▶ _INSTRUCTIONS FOR THE TASK_:
Where a record holds a picture, leave the picture out; otherwise repeat every record exactly.

▶ _DATA EXCERPTS_:

-.-.-

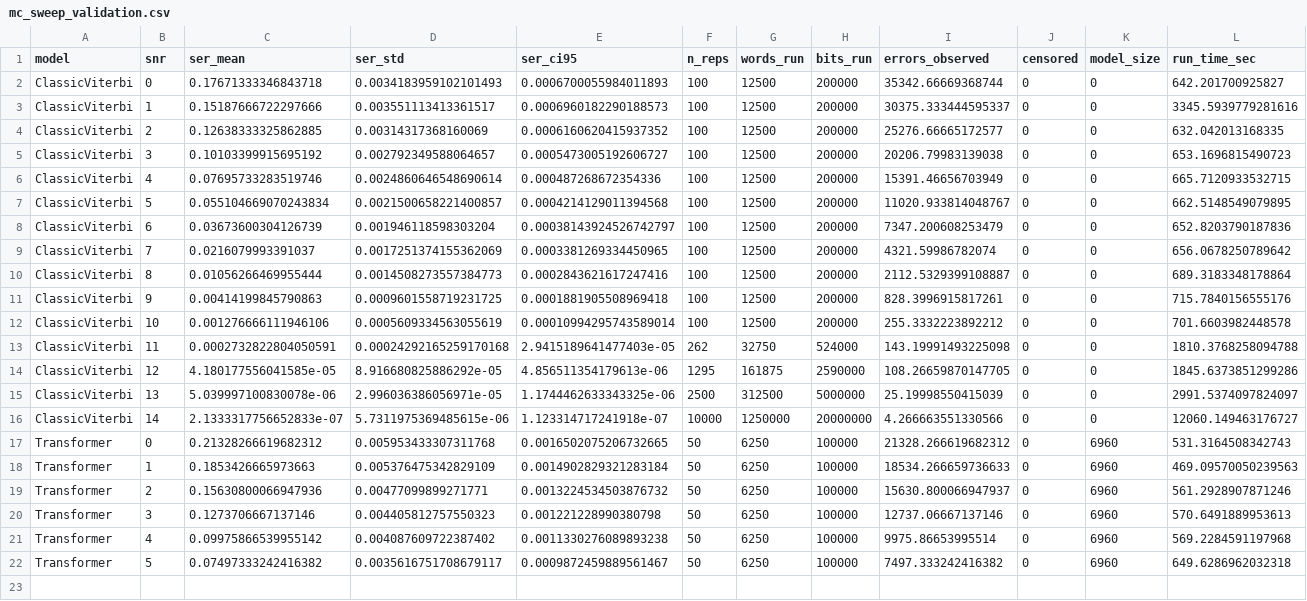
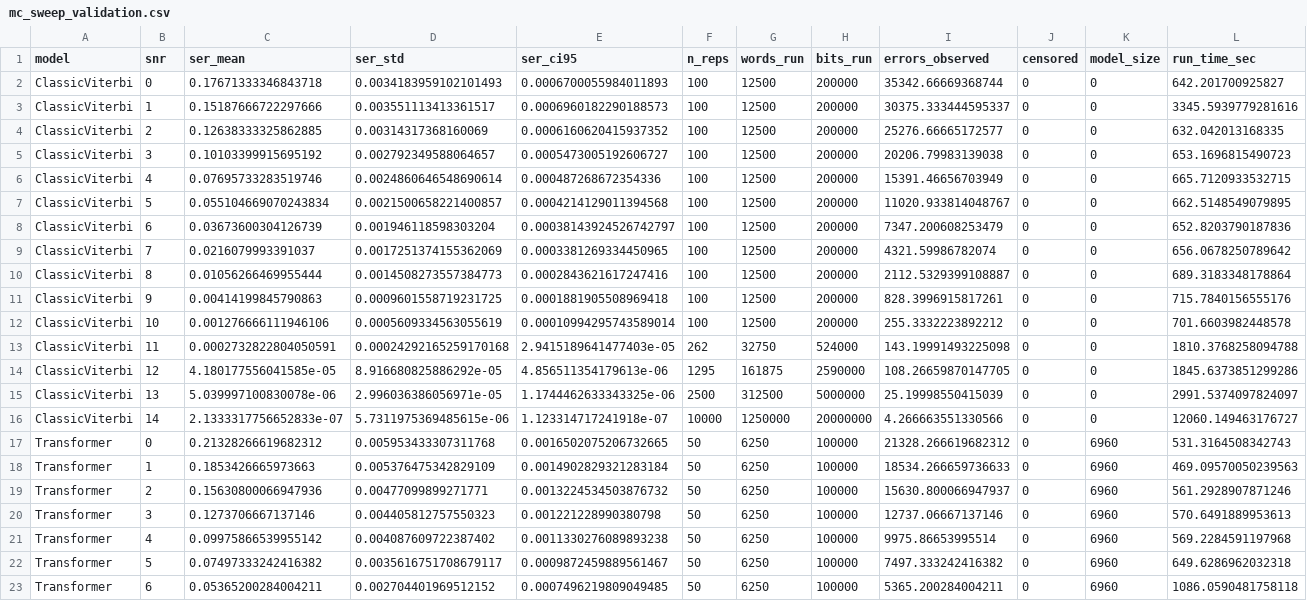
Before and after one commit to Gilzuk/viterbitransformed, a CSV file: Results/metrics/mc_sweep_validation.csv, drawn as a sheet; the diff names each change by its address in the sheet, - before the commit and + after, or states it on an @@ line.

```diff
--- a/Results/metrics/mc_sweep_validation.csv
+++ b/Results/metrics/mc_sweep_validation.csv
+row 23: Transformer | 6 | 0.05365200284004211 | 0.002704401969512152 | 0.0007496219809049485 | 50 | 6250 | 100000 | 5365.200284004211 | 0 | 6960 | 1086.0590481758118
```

-.-.-

▶ _REPLY TO THE EXERCISE_:
Before and after one commit to Gilzuk/viterbitransformed, a CSV file: Results/metrics/mc_sweep_validation.csv, drawn as a sheet; the diff names each change by its address in the sheet, - before the commit and + after, or states it on an @@ line.

```diff
--- a/Results/metrics/mc_sweep_validation.csv
+++ b/Results/metrics/mc_sweep_validation.csv
+row 23: Transformer | 6 | 0.05365200284004211 | 0.002704401969512152 | 0.0007496219809049485 | 50 | 6250 | 100000 | 5365.200284004211 | 0 | 6960 | 1086.0590481758118
```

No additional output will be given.